        This article is concerned with whether or not a consumer who engages directly with a foreign vendor in an international consumer transaction (ICT), via the Internet or otherwise, has any cost-effective means of redress in the event of non-delivery or wrong-delivery of goods by a vendor, where the vendor fails to perform for any reason other than non-performance by the consumer. The cost of litigation and all other existing forms of ICT redress are not cost-effective: in the best case, redress would cost more than the value of most ICTs, even those worth tens of thousands of dollars. This issue is important because the growth of global e-commerce is being retarded as a result. The article concludes that the solution is a new international convention involving original consumer protection legislation including transborder enforcement provisions which would be made cost-effective for low-value ICTs through the provision of an appropriately efficient infrastructure, namely an automated cyberjurisdiction.
  • Sections 46(1) and 46(1AA) of the TPA: The struggle of the small against the large
        Stephen Corones
        p.110                                                                                      +cite        
        The purpose of this article is to highlight the conflict in the policy objectives of ss 46(1) and 46(1AA) of the Trade Practices Act 1974 (Cth). The policy objective of s 46(1) is to promote competition and efficient markets for the benefit of consumers (consumer welfare standard). It does not prohibit corporations with substantial market power using cost savings arising from efliciencies such as economies of scale or scope to undercut small business competitors. The policy objective of s 46(1AA), on the other hand, is to protect small business operators from price discounting by their larger competitors. Unlike s 46(1), it does not contain a "taking advantage" element. It is argued that s 46(1AA) may impair consumer welfare by having a chilling effect on price competition if this would harm small business competitors.
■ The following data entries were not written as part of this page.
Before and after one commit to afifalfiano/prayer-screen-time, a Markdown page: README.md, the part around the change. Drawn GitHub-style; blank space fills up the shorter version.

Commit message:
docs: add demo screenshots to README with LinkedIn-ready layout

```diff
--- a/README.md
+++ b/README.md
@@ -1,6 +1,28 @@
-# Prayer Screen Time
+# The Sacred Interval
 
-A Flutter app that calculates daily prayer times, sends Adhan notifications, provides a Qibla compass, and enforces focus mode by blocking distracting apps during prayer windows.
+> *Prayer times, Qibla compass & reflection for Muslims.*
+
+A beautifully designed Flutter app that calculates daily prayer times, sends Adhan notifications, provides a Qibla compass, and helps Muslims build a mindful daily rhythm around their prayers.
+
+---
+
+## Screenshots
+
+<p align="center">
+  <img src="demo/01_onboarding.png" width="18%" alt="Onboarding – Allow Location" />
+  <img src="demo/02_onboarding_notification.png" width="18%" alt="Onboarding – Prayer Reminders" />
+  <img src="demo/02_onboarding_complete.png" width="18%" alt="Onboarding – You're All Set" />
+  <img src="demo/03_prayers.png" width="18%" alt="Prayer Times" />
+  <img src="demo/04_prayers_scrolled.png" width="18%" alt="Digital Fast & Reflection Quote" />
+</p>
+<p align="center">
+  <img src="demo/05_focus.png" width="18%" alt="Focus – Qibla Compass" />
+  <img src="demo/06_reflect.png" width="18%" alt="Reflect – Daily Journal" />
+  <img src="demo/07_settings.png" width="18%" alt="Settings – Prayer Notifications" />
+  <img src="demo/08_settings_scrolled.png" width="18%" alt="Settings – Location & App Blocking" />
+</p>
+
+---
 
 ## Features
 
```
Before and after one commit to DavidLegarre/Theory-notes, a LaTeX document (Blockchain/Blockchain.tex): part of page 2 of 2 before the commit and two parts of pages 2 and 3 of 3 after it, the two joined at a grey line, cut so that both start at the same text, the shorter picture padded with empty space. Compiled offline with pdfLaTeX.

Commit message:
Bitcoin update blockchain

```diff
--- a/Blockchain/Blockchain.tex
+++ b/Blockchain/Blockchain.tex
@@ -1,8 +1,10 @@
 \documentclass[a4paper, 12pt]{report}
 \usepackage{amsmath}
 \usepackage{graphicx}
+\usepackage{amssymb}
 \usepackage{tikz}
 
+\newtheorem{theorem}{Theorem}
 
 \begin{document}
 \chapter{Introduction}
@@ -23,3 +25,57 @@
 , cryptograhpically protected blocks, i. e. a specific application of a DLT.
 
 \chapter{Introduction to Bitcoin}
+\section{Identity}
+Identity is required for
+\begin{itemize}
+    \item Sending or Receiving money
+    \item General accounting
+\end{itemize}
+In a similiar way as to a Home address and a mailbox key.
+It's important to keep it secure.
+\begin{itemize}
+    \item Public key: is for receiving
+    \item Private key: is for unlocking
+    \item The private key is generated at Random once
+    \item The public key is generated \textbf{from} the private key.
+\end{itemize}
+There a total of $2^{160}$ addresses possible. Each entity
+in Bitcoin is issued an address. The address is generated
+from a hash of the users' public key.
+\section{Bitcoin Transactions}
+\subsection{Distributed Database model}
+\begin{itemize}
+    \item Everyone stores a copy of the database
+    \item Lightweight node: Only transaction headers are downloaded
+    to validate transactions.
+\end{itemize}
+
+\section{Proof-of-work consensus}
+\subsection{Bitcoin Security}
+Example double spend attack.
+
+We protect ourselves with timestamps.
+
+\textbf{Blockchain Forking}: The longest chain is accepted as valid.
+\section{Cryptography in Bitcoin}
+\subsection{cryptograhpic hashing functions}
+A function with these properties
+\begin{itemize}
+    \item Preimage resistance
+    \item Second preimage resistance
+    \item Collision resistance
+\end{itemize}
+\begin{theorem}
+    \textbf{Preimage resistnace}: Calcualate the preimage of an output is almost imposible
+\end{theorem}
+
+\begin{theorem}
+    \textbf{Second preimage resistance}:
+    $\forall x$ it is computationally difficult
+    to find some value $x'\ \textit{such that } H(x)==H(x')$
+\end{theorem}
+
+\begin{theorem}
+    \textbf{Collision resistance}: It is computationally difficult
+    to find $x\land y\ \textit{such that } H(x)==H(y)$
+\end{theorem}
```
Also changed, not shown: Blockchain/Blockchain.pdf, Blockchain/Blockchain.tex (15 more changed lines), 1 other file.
  • Loss of bargain damages: What happened when push came to Shevill?
        Roger Gamble
        p.124                                                                                      +cite        

  • "Waiver" in the High Court: Agricultural and Rural Finance Pty Ltd v Gardiner
        Paul Liondas
        p.132                                                                                      +cite